Print the records below exactly, and do not carry over any picture.
################
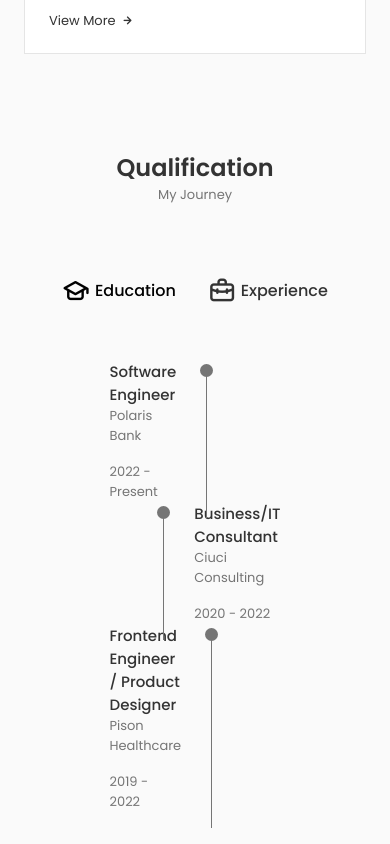
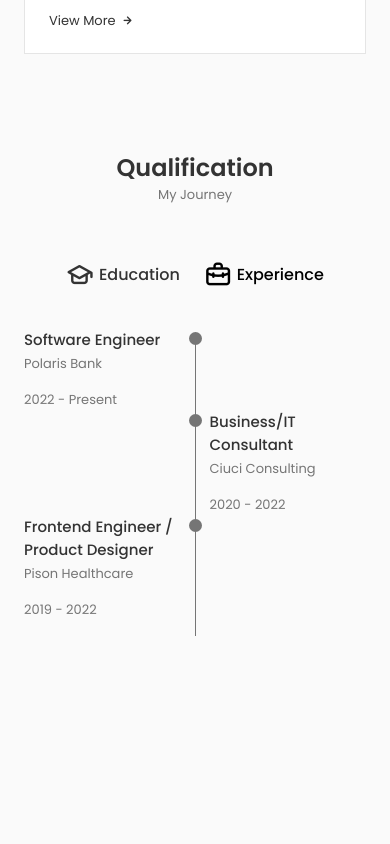
Before and after one commit to ukadavid/react-portfolio, a React (Create React App) app: page / in a window 390 px wide. Shown: the part 2544-3388 px from the top of the page. After the commit the page ends 3276 px from the top, so only its background shows below. Built offline with nearby package versions, Linux system fonts and the light colour scheme.

Commit message:
Experience and Education Section done

```diff
--- a/src/components/qualification/Qualification.jsx
+++ b/src/components/qualification/Qualification.jsx
@@ -16,16 +16,68 @@ const Qualification = () => {
 
             <div className="qualification__container container">
                 <div className="qualification__tabs">
-                    <div className={ toggleState === 1 ? "qualification__button qualification__active button--flex" : "qualification__button button--flex"} onClick={() => toggleTab(1)}>
-                        <i className="uil uil-graduation-cap qualification__icon"></i> {" "} Education
+                    <div className={ toggleState === 2 ? "qualification__button qualification__active button--flex" : "qualification__button button--flex"} onClick={() => toggleTab(1)}>
+                        <i className="uil uil-graduation-cap qualification__icon"></i> Education
                     </div>
 
-                    <div className={ toggleState === 2 ? "qualification__button qualification__active button--flex" : "qualification__button button--flex"} onClick={() => toggleTab(2)}>
+                    <div className={ toggleState === 1 ? "qualification__button qualification__active button--flex" : "qualification__button button--flex"} onClick={() => toggleTab(2)}>
                         <i className="uil uil-briefcase-alt qualification__icon"></i> Experience
                     </div>
                 </div>
 
                 <div className="qualification__sections">
+
+                <div className={toggleState === 2 ? "qualification__content qualification__content-active" : "qualification__content"}>
+                        <div className="qualification__data">
+                            <div>
+                                <h3 className="qualification__title">Diploma in Software Engineering</h3>
+                                <span className="qualification__subtitle">Frontend Engineering</span>
+                                <div className="qualification__calender">
+                                    <i className="uil uil-calender-alt"></i> 2022 - 2023
+                                </div>
+                            </div>
+
+                            <div>
+                                <span className="qualification__rounder"></span>
+                                <span className="qualification__line"></span>
+                            </div>
+
+                        </div>
+
+                        <div className="qualification__data">
+                            <div></div>
+
+                            <div>
+                                <span className="qualification__rounder"></span>
+                                <span className="qualification__line"></span>
+                            </div>
+                            <div>
+                                <h3 className="qualification__title">Udacity Nanodegree</h3>
+                                <span className="qualification__subtitle">Junior Frontend Developer</span>
+                                <div className="qualification__calender">
+                                    <i className="uil uil-calender-alt"></i> 2022 - 2022
+                                </div>
+                            </div>
+
+                        </div>
+
+                        <div className="qualification__data">
+                            <div>
+                                <h3 className="qualification__title">Bachelor of Science (Biochemistry)</h3>
+                                <span className="qualification__subtitle">Graduated top 5% of my class</span>
+                                <div className="qualification__calender">
+                                    <i className="uil uil-calender-alt"></i> 2013 - 2017
+                                </div>
+                            </div>
+
+                            <div>
+                                <span className="qualification__rounder"></span>
+                                <span className="qualification__line"></span>
+                            </div>
+
+                        </div>
+                    </div>
+
                     <div className={toggleState === 1 ? "qualification__content qualification__content-active" : "qualification__content"}>
                         <div className="qualification__data">
                             <div>
@@ -37,7 +89,7 @@ const Qualification = () => {
                             </div>
 
                             <div>
-                                <span className="qualification_rounder"></span>
+                                <span className="qualification__rounder"></span>
                                 <span className="qualification__line"></span>
                             </div>
 
@@ -47,7 +99,7 @@ const Qualification = () => {
                             <div></div>
 
                             <div>
-                                <span className="qualification_rounder"></span>
+                                <span className="qualification__rounder"></span>
                                 <span className="qualification__line"></span>
                             </div>
                             <div>
@@ -70,7 +122,7 @@ const Qualification = () => {
                             </div>
 
                             <div>
-                                <span className="qualification_rounder"></span>
+                                <span className="qualification__rounder"></span>
                                 <span className="qualification__line"></span>
                             </div>
 
--- a/src/components/qualification/qualification.css
+++ b/src/components/qualification/qualification.css
@@ -35,9 +35,9 @@
     justify-content: center;
 }
 
-/* .qualification__content{
+.qualification__content{
     display: none;
-} */
+}
 
 .qualification__content-active {
     display: block;
@@ -64,7 +64,7 @@
     font-size: var(--small-font-size);
 }
 
-.qualification_rounder {
+.qualification__rounder {
     display: inline-block;
     width: 13px;
     height: 13px;
@@ -79,3 +79,41 @@
     background-color: var(--text-color);
     transform: translate(6px, -7px);
 }
+
+
+/* Breakpoints */
+/* For large devices */
+@media screen and (max-width: 992px){
+    .qualification__container{
+        margin-left: auto;
+        margin-right: auto;
+    }
+  }
+
+  /* For medium devices */
+  @media screen and (max-width: 768px ){
+    .qualification__container{
+        margin-left: var(--mb-1-5);
+        margin-right: var(--mb-1-5);
+    }
+  }
+
+  /* For small devices */
+
+  @media screen and (max-width: 576px) {
+
+    .qualification__sections {
+        grid-template-columns: initial;
+    }
+
+    .qualification__button {
+        margin: 0 var(--mb-0-75);
+    }
+  }
+
+  @media screen and (max-width: 576px) {
+
+    .qualification__data {
+        gap: 0.5rem;
+    }
+  }
```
################
Answer
Before and after one commit to ukadavid/react-portfolio, a React (Create React App) app: page / in a window 390 px wide. Shown: the part 2544-3388 px from the top of the page. After the commit the page ends 3276 px from the top, so only its background shows below. Built offline with nearby package versions, Linux system fonts and the light colour scheme.

Commit message:
Experience and Education Section done

```diff
--- a/src/components/qualification/Qualification.jsx
+++ b/src/components/qualification/Qualification.jsx
@@ -16,16 +16,68 @@ const Qualification = () => {
 
             <div className="qualification__container container">
                 <div className="qualification__tabs">
-                    <div className={ toggleState === 1 ? "qualification__button qualification__active button--flex" : "qualification__button button--flex"} onClick={() => toggleTab(1)}>
-                        <i className="uil uil-graduation-cap qualification__icon"></i> {" "} Education
+                    <div className={ toggleState === 2 ? "qualification__button qualification__active button--flex" : "qualification__button button--flex"} onClick={() => toggleTab(1)}>
+                        <i className="uil uil-graduation-cap qualification__icon"></i> Education
                     </div>
 
-                    <div className={ toggleState === 2 ? "qualification__button qualification__active button--flex" : "qualification__button button--flex"} onClick={() => toggleTab(2)}>
+                    <div className={ toggleState === 1 ? "qualification__button qualification__active button--flex" : "qualification__button button--flex"} onClick={() => toggleTab(2)}>
                         <i className="uil uil-briefcase-alt qualification__icon"></i> Experience
                     </div>
                 </div>
 
                 <div className="qualification__sections">
+
+                <div className={toggleState === 2 ? "qualification__content qualification__content-active" : "qualification__content"}>
+                        <div className="qualification__data">
+                            <div>
+                                <h3 className="qualification__title">Diploma in Software Engineering</h3>
+                                <span className="qualification__subtitle">Frontend Engineering</span>
+                                <div className="qualification__calender">
+                                    <i className="uil uil-calender-alt"></i> 2022 - 2023
+                                </div>
+                            </div>
+
+                            <div>
+                                <span className="qualification__rounder"></span>
+                                <span className="qualification__line"></span>
+                            </div>
+
+                        </div>
+
+                        <div className="qualification__data">
+                            <div></div>
+
+                            <div>
+                                <span className="qualification__rounder"></span>
+                                <span className="qualification__line"></span>
+                            </div>
+                            <div>
+                                <h3 className="qualification__title">Udacity Nanodegree</h3>
+                                <span className="qualification__subtitle">Junior Frontend Developer</span>
+                                <div className="qualification__calender">
+                                    <i className="uil uil-calender-alt"></i> 2022 - 2022
+                                </div>
+                            </div>
+
+                        </div>
+
+                        <div className="qualification__data">
+                            <div>
+                                <h3 className="qualification__title">Bachelor of Science (Biochemistry)</h3>
+                                <span className="qualification__subtitle">Graduated top 5% of my class</span>
+                                <div className="qualification__calender">
+                                    <i className="uil uil-calender-alt"></i> 2013 - 2017
+                                </div>
+                            </div>
+
+                            <div>
+                                <span className="qualification__rounder"></span>
+                                <span className="qualification__line"></span>
+                            </div>
+
+                        </div>
+                    </div>
+
                     <div className={toggleState === 1 ? "qualification__content qualification__content-active" : "qualification__content"}>
                         <div className="qualification__data">
                             <div>
@@ -37,7 +89,7 @@ const Qualification = () => {
                             </div>
 
                             <div>
-                                <span className="qualification_rounder"></span>
+                                <span className="qualification__rounder"></span>
                                 <span className="qualification__line"></span>
                             </div>
 
@@ -47,7 +99,7 @@ const Qualification = () => {
                             <div></div>
 
                             <div>
-                                <span className="qualification_rounder"></span>
+                                <span className="qualification__rounder"></span>
                                 <span className="qualification__line"></span>
                             </div>
                             <div>
@@ -70,7 +122,7 @@ const Qualification = () => {
                             </div>
 
                             <div>
-                                <span className="qualification_rounder"></span>
+                                <span className="qualification__rounder"></span>
                                 <span className="qualification__line"></span>
                             </div>
 
--- a/src/components/qualification/qualification.css
+++ b/src/components/qualification/qualification.css
@@ -35,9 +35,9 @@
     justify-content: center;
 }
 
-/* .qualification__content{
+.qualification__content{
     display: none;
-} */
+}
 
 .qualification__content-active {
     display: block;
@@ -64,7 +64,7 @@
     font-size: var(--small-font-size);
 }
 
-.qualification_rounder {
+.qualification__rounder {
     display: inline-block;
     width: 13px;
     height: 13px;
@@ -79,3 +79,41 @@
     background-color: var(--text-color);
     transform: translate(6px, -7px);
 }
+
+
+/* Breakpoints */
+/* For large devices */
+@media screen and (max-width: 992px){
+    .qualification__container{
+        margin-left: auto;
+        margin-right: auto;
+    }
+  }
+
+  /* For medium devices */
+  @media screen and (max-width: 768px ){
+    .qualification__container{
+        margin-left: var(--mb-1-5);
+        margin-right: var(--mb-1-5);
+    }
+  }
+
+  /* For small devices */
+
+  @media screen and (max-width: 576px) {
+
+    .qualification__sections {
+        grid-template-columns: initial;
+    }
+
+    .qualification__button {
+        margin: 0 var(--mb-0-75);
+    }
+  }
+
+  @media screen and (max-width: 576px) {
+
+    .qualification__data {
+        gap: 0.5rem;
+    }
+  }
```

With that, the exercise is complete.